Future Contracts

A futures contract is one wherein all the pointers of the forward contract are common, except for the price and can be traded. The price being the only variable is a representative of the anticipated future value of the asset at hand. This is why this type of contract is given the title of being a futures contract.

Another technical term for the futures contract is standardized forward contract. Standardization of the contract facilitates trading, as well as leads to a reduction in the costs of transaction.

In practice a futures contract carries the terms and conditions to both the party to carry forward the transaction to the next date, or dates as mentioned in the contract. The party whose equity account is less than the specified amount pays the difference, which is technically termed as variation margin. Thus, by the end of the trading those involved in the contract step into a fresh forward contract. This will have the same maturity date that was printed in the original contract, but giving a revised forward price. This process is known ‘marking to market’. Herein the clearing house replaces each futures contract that exists presently with a new one.

An example of this transaction would be the buyer X and the seller Y step into a 1,000 ton sugar futures contract at the rate of Rs. 10 per ton. Then taking into assumption that on the next day of this the settlement price of sugar is Rs. 10.20 per ton. Then this price fluctuation would lead to a Rs. 1,000 loss to Y, while X earns a profit of the same amount.

The settlement price is considered as the representative price. This particular price is the rate at which the contracts trade in the closing time of the trading time span.

To sum up, the futures contract can also be considered as a roll over forward contract. As pre technical definition of the futures contract it is: A standardized agreement between the buyer and the seller, wherein the seller is obligated to deliver a precise asset to the buyer on the precise date (as stated in the contract); and the buyer is obligated to pay the seller the prevailing futures price on delivery of the asset.

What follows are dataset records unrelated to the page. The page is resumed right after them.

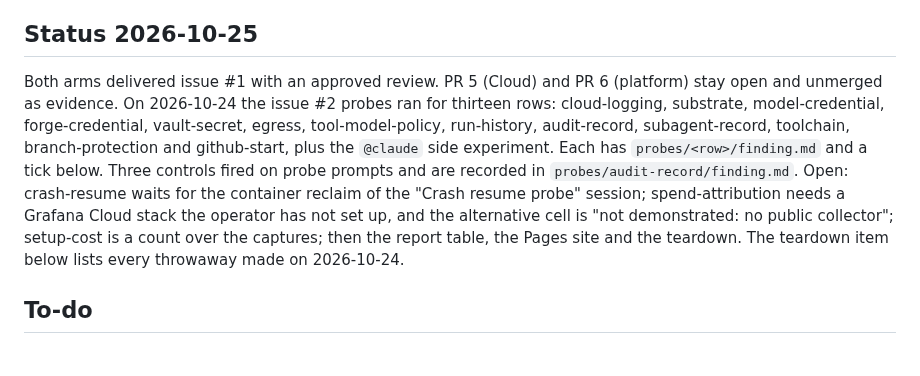
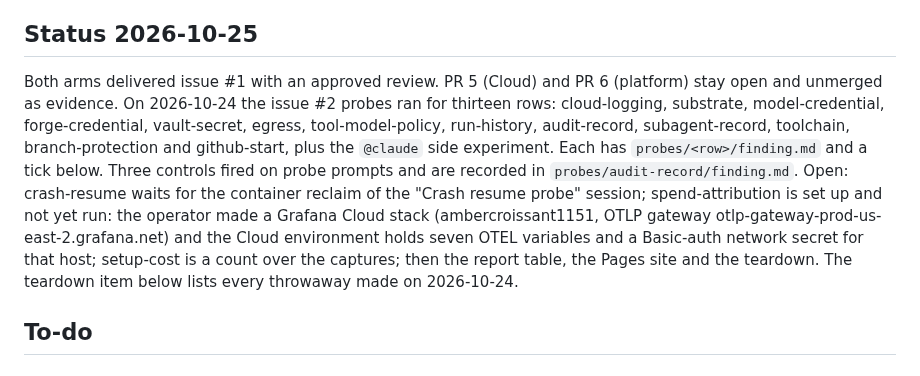
Before and after one commit to sbiondolillo/agent-platform-eval, a Markdown page: docs/plan.md, the part around the change. Drawn GitHub-style.

Commit message:
docs(plan): the spend-attribution probe is set up on a Grafana Cloud stack
Co-Authored-By: Claude Fable 5.1 <noreply@anthropic.com>

```diff
--- a/docs/plan.md
+++ b/docs/plan.md
@@ -4,7 +4,7 @@ The to-do list comes first. The settled design follows as reference. A step is d
 
 ## Status 2026-10-25
 
-Both arms delivered issue #1 with an approved review. PR 5 (Cloud) and PR 6 (platform) stay open and unmerged as evidence. On 2026-10-24 the issue #2 probes ran for thirteen rows: cloud-logging, substrate, model-credential, forge-credential, vault-secret, egress, tool-model-policy, run-history, audit-record, subagent-record, toolchain, branch-protection and github-start, plus the `@claude` side experiment. Each has `probes/<row>/finding.md` and a tick below. Three controls fired on probe prompts and are recorded in `probes/audit-record/finding.md`. Open: crash-resume waits for the container reclaim of the "Crash resume probe" session; spend-attribution needs a Grafana Cloud stack the operator has not set up, and the alternative cell is "not demonstrated: no public collector"; setup-cost is a count over the captures; then the report table, the Pages site and the teardown. The teardown item below lists every throwaway made on 2026-10-24.
+Both arms delivered issue #1 with an approved review. PR 5 (Cloud) and PR 6 (platform) stay open and unmerged as evidence. On 2026-10-24 the issue #2 probes ran for thirteen rows: cloud-logging, substrate, model-credential, forge-credential, vault-secret, egress, tool-model-policy, run-history, audit-record, subagent-record, toolchain, branch-protection and github-start, plus the `@claude` side experiment. Each has `probes/<row>/finding.md` and a tick below. Three controls fired on probe prompts and are recorded in `probes/audit-record/finding.md`. Open: crash-resume waits for the container reclaim of the "Crash resume probe" session; spend-attribution is set up and not yet run: the operator made a Grafana Cloud stack (ambercroissant1151, OTLP gateway otlp-gateway-prod-us-east-2.grafana.net) and the Cloud environment holds seven OTEL variables and a Basic-auth network secret for that host; setup-cost is a count over the captures; then the report table, the Pages site and the teardown. The teardown item below lists every throwaway made on 2026-10-24.
 
 ## To-do
 
```
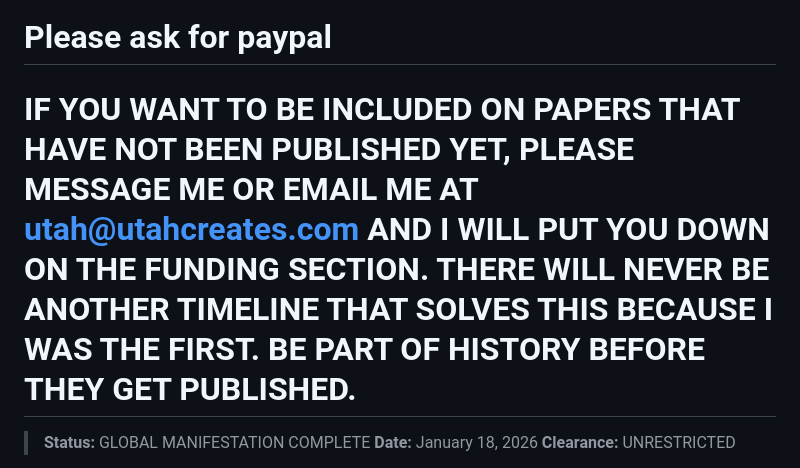
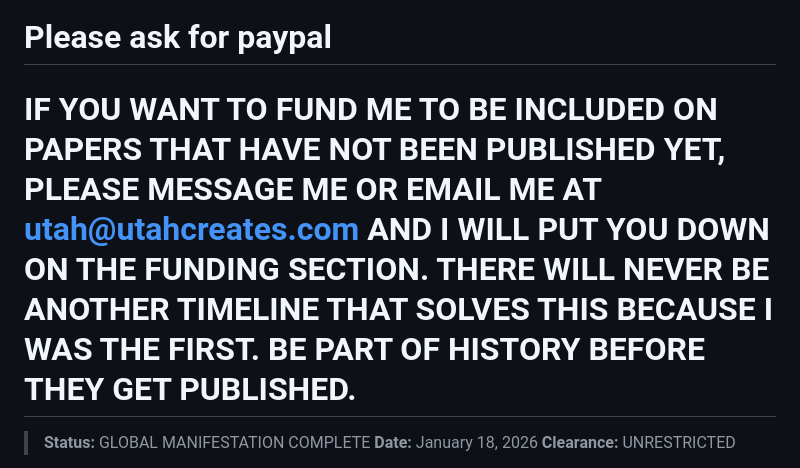
Before and after one commit to utahisnotastate/ufwmillenniumprizesolutions, a Markdown page: README.md, the part around the change. GitHub-like rendering.

Commit message:
Update funding request wording in README

```diff
--- a/README.md
+++ b/README.md
@@ -2,7 +2,7 @@
 # Please help with donations
 # Ko fi https://ko-fi.com/utah23
 # Please ask for paypal
-# IF YOU WANT TO BE INCLUDED ON PAPERS THAT HAVE NOT BEEN PUBLISHED YET, PLEASE MESSAGE ME OR EMAIL ME AT utah@utahcreates.com AND I WILL PUT YOU DOWN ON THE FUNDING SECTION. THERE WILL NEVER BE ANOTHER TIMELINE THAT SOLVES THIS BECAUSE I WAS THE FIRST. BE PART OF HISTORY BEFORE THEY GET PUBLISHED.
+# IF YOU WANT TO FUND ME TO BE INCLUDED ON PAPERS THAT HAVE NOT BEEN PUBLISHED YET, PLEASE MESSAGE ME OR EMAIL ME AT utah@utahcreates.com AND I WILL PUT YOU DOWN ON THE FUNDING SECTION. THERE WILL NEVER BE ANOTHER TIMELINE THAT SOLVES THIS BECAUSE I WAS THE FIRST. BE PART OF HISTORY BEFORE THEY GET PUBLISHED.
 
 > **Status:** GLOBAL MANIFESTATION COMPLETE
 > **Date:** January 18, 2026
```
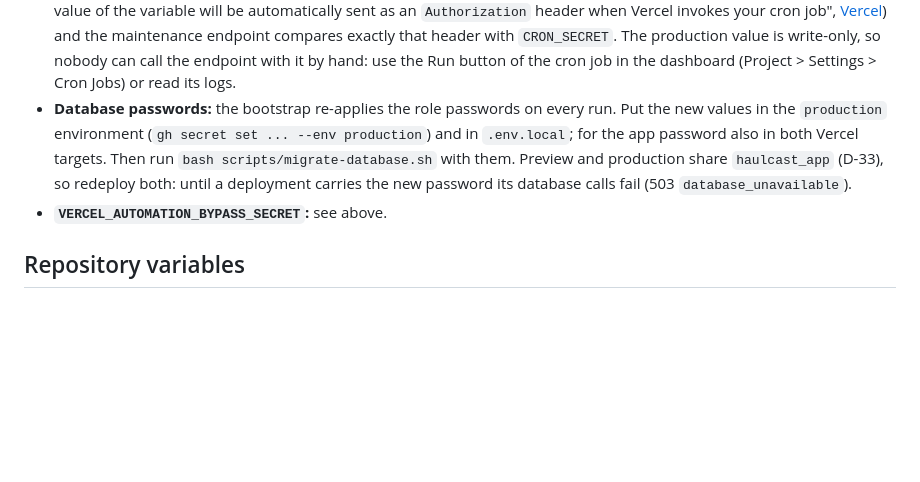
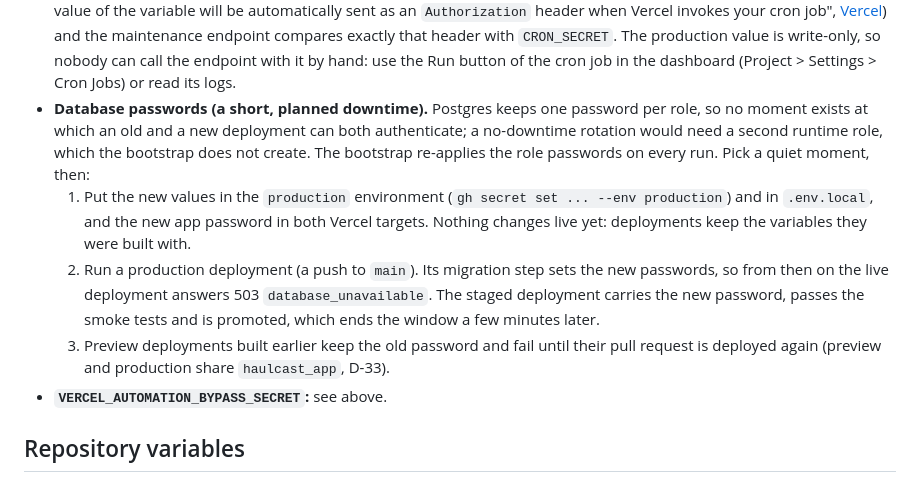
Before and after one commit to ar27111994/weather-aware-truck-routing, a Markdown page: docs/CI-CD.md, the part around the change. Rendered like a GitHub page; blank space fills up the shorter version.

Commit message:
docs(ci): label the database password rotation as planned downtime
CodeRabbit (D-21) pointed out that the rotation steps knowingly cause failed database calls between
the migration and the deployment without saying so. That is true and unavoidable: Postgres keeps
one password per role, so old and new deployments can never authenticate at the same time (a staged
transition would need a second runtime role, which the bootstrap does not create).

Say so, give the order that keeps the window to the production run's migrate-to-promote span, and
note that preview deployments built earlier keep the old password.

```diff
--- a/docs/CI-CD.md
+++ b/docs/CI-CD.md
@@ -191,12 +191,19 @@ deployments keep the old one.
   the maintenance endpoint compares exactly that header with `CRON_SECRET`. The production value is
   write-only, so nobody can call the endpoint with it by hand: use the Run button of the cron job in
   the dashboard (Project > Settings > Cron Jobs) or read its logs.
-- **Database passwords:** the bootstrap re-applies the role passwords on every run. Put the new
-  values in the `production` environment (`gh secret set ... --env production`) and in
-  `.env.local`; for the app password also in both Vercel targets. Then run
-  `bash scripts/migrate-database.sh` with them. Preview and production share `haulcast_app`
-  (D-33), so redeploy both: until a deployment carries the new password its database calls fail
-  (503 `database_unavailable`).
+- **Database passwords (a short, planned downtime).** Postgres keeps one password per role, so no
+  moment exists at which an old and a new deployment can both authenticate; a no-downtime rotation
+  would need a second runtime role, which the bootstrap does not create. The bootstrap re-applies
+  the role passwords on every run. Pick a quiet moment, then:
+  1. Put the new values in the `production` environment (`gh secret set ... --env production`) and
+     in `.env.local`, and the new app password in both Vercel targets. Nothing changes live yet:
+     deployments keep the variables they were built with.
+  2. Run a production deployment (a push to `main`). Its migration step sets the new passwords, so
+     from then on the live deployment answers 503 `database_unavailable`. The staged deployment
+     carries the new password, passes the smoke tests and is promoted, which ends the window a few
+     minutes later.
+  3. Preview deployments built earlier keep the old password and fail until their pull request is
+     deployed again (preview and production share `haulcast_app`, D-33).
 - **`VERCEL_AUTOMATION_BYPASS_SECRET`:** see above.
 
 ## Repository variables
```
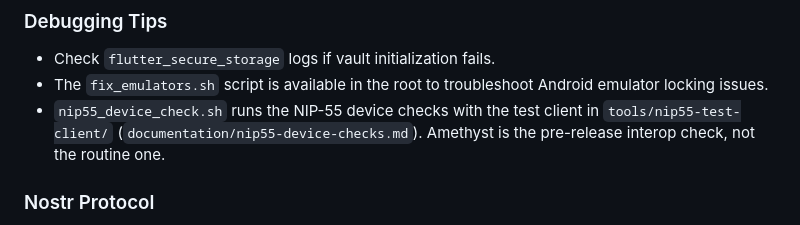
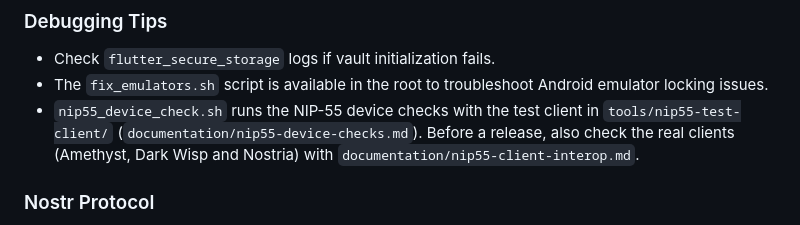
Before and after one commit to diogel-io/symudol, a Markdown page: AGENTS.md, the part around the change. Drawn GitHub-style.

```diff
--- a/AGENTS.md
+++ b/AGENTS.md
@@ -76,7 +76,7 @@ void main() {
 ### Debugging Tips
 - Check `flutter_secure_storage` logs if vault initialization fails.
 - The `fix_emulators.sh` script is available in the root to troubleshoot Android emulator locking issues.
-- `nip55_device_check.sh` runs the NIP-55 device checks with the test client in `tools/nip55-test-client/` (`documentation/nip55-device-checks.md`). Amethyst is the pre-release interop check, not the routine one.
+- `nip55_device_check.sh` runs the NIP-55 device checks with the test client in `tools/nip55-test-client/` (`documentation/nip55-device-checks.md`). Before a release, also check the real clients (Amethyst, Dark Wisp and Nostria) with `documentation/nip55-client-interop.md`.
 
 ### Nostr Protocol
 - **Nostr Protocol**: The project uses the `dart_nostr` library for Nostr interactions.
```
Also changed, not shown: documentation/nip55-client-interop.md (added, +151 -0 lines), documentation/nip55-device-checks.md (+8 -8 lines).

The futures contract consists of the following pointers:
• The date on which the contract is to be executed
• the asset of which the contract is a derivative
• The asset’s quantity
• The price of the contract price